- **Brief**:
Return only those lines of the listing that hold the word "where".
○ ○ ○ ○ ○ ○ ○
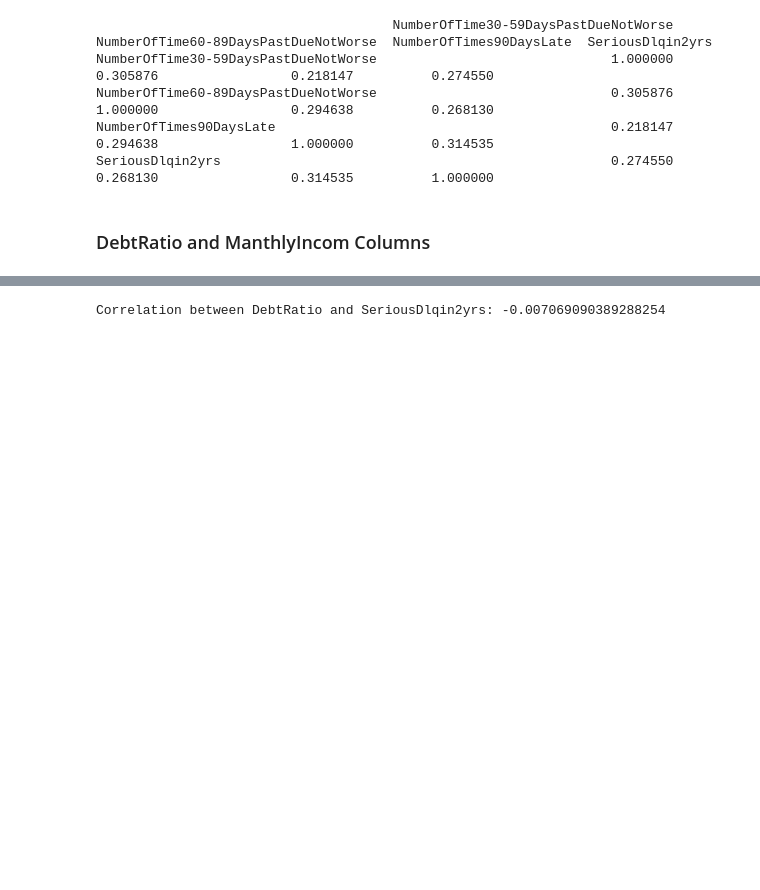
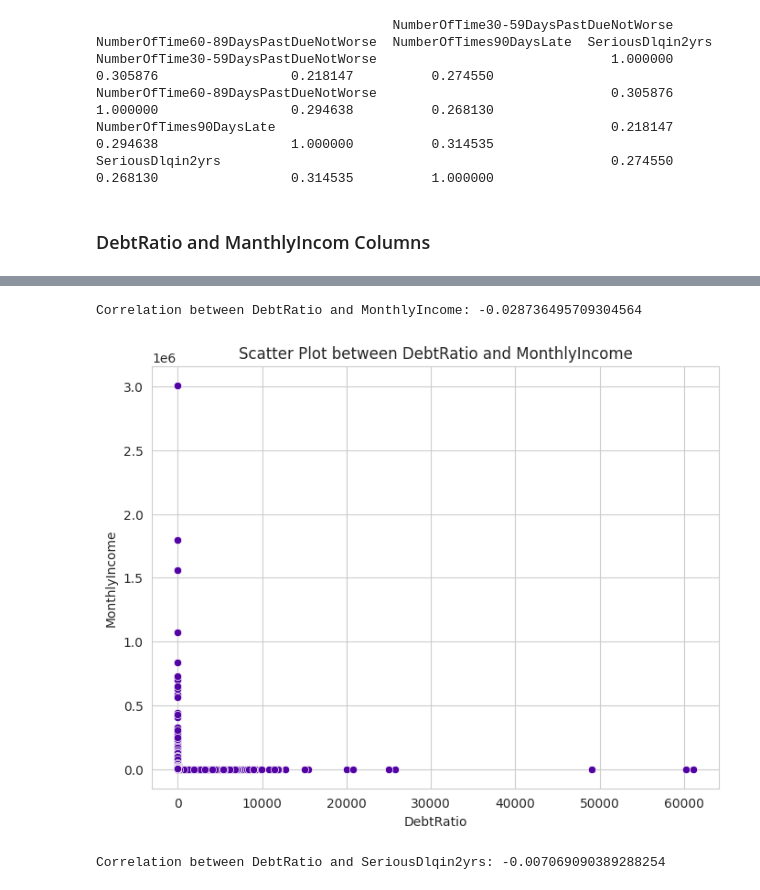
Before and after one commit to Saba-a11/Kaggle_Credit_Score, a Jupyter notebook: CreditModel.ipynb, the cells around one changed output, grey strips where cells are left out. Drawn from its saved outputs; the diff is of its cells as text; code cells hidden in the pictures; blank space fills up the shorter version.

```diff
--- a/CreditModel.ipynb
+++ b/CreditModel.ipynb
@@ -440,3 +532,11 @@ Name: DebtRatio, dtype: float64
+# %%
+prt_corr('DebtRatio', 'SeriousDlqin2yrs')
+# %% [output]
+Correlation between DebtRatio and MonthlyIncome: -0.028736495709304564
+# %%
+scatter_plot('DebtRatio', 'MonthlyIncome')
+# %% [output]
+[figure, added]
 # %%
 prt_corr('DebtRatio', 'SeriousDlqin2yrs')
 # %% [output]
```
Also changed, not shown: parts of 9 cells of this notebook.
○ ○ ○ ○ ○ ○ ○
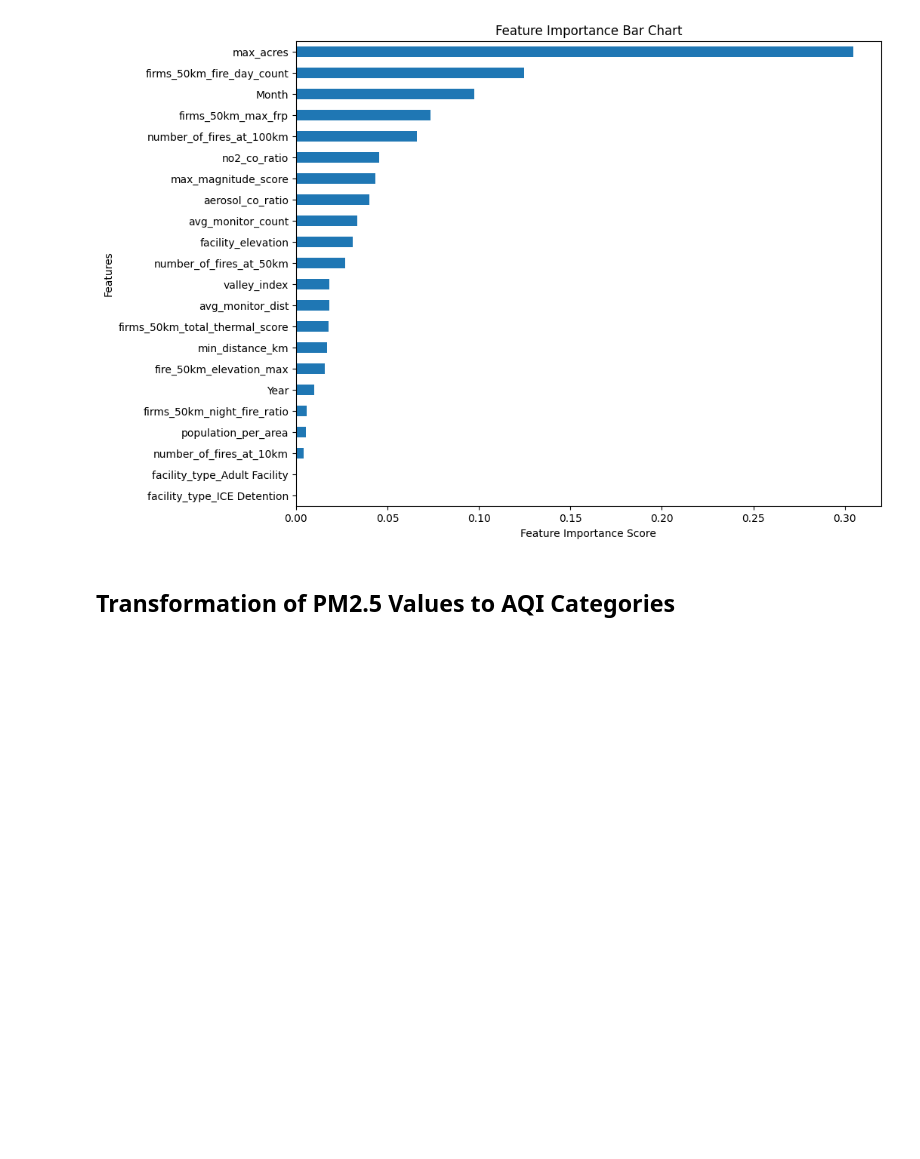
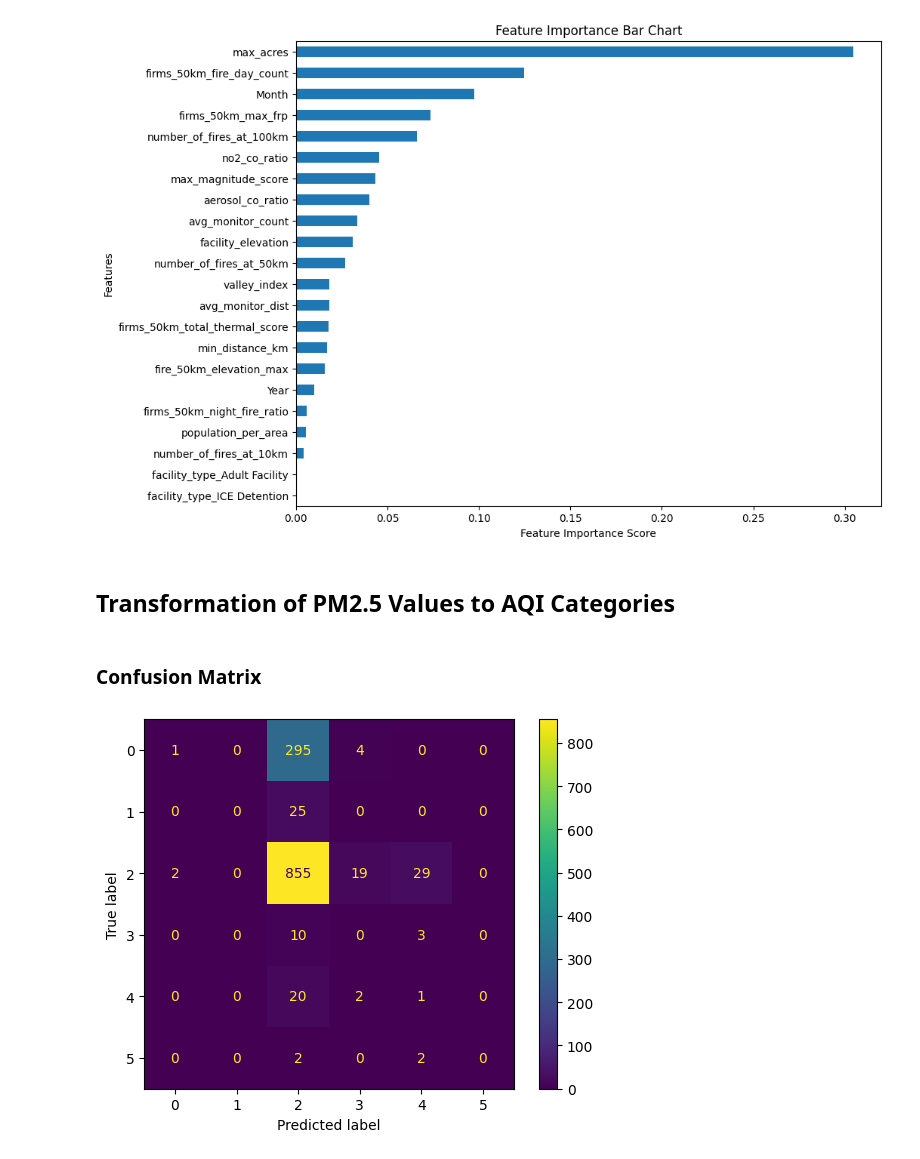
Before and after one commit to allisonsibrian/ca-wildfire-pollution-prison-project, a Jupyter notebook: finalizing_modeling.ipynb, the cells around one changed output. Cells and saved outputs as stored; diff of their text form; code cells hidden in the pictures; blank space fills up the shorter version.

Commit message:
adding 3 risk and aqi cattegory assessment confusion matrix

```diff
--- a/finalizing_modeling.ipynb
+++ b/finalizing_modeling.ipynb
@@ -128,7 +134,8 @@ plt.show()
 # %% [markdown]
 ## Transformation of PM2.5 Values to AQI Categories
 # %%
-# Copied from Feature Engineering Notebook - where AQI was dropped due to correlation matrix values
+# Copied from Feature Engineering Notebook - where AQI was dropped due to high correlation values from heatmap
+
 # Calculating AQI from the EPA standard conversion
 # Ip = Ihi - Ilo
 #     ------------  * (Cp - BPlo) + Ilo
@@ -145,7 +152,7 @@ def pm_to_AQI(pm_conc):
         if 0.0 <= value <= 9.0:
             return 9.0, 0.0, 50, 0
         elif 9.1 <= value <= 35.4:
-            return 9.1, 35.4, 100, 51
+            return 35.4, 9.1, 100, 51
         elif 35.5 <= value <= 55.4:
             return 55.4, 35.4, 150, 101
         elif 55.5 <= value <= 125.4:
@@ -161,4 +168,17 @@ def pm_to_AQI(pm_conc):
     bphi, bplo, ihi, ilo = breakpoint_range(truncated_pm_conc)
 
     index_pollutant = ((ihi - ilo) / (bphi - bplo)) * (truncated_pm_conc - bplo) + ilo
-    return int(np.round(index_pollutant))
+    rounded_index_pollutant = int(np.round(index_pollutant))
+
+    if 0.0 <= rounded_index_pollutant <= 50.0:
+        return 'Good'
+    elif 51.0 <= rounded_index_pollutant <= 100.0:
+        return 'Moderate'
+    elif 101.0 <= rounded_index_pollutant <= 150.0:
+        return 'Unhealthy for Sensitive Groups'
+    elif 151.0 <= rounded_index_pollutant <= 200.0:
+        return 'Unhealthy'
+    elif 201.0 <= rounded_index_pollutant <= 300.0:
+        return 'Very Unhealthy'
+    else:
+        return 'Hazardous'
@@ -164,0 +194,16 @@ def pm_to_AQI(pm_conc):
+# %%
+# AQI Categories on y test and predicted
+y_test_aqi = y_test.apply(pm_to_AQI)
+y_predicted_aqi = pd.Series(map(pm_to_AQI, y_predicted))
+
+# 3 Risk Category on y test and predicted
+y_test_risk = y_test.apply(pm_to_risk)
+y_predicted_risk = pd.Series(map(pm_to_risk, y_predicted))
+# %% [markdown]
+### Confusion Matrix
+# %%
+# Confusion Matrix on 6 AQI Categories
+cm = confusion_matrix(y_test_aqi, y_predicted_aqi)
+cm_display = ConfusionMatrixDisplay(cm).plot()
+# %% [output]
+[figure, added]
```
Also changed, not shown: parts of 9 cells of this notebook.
○ ○ ○ ○ ○ ○ ○
- **Output for this exercise**:
Before and after one commit to Saba-a11/Kaggle_Credit_Score, a Jupyter notebook: CreditModel.ipynb, the cells around one changed output, grey strips where cells are left out. Drawn from its saved outputs; the diff is of its cells as text; code cells hidden in the pictures; blank space fills up the shorter version.
-# Copied from Feature Engineering Notebook - where AQI was dropped due to correlation matrix values
+# Copied from Feature Engineering Notebook - where AQI was dropped due to high correlation values from heatmap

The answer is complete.